## WORK ORDER:
Below are the records; copy each line in which "instance" occurs.
╭─ DATA TO EXAMINE
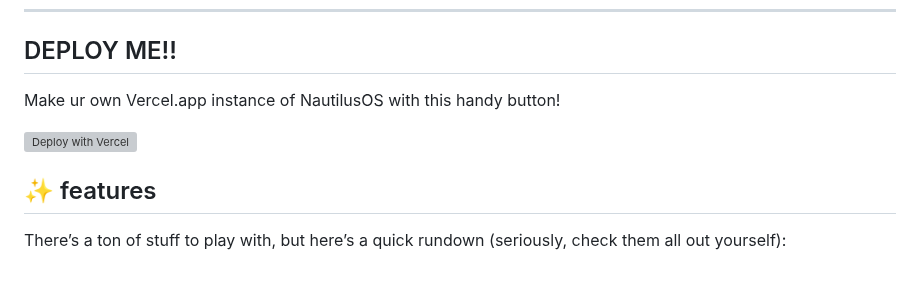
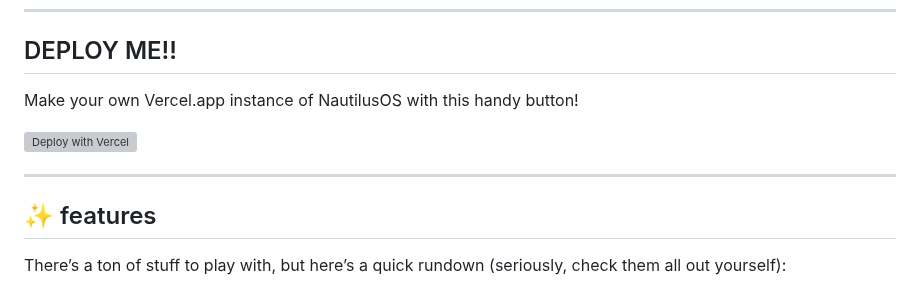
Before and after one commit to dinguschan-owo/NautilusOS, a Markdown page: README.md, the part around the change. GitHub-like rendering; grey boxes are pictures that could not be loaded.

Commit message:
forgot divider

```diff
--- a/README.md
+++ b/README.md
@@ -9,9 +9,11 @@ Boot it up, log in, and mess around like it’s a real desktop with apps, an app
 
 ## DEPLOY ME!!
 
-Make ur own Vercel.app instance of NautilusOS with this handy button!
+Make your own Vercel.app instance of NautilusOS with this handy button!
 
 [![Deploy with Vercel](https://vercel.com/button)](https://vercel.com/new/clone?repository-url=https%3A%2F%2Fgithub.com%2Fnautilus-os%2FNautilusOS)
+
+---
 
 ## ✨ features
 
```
╰─
## COMPLETED EXERCISE:
-Make ur own Vercel.app instance of NautilusOS with this handy button!
+Make your own Vercel.app instance of NautilusOS with this handy button!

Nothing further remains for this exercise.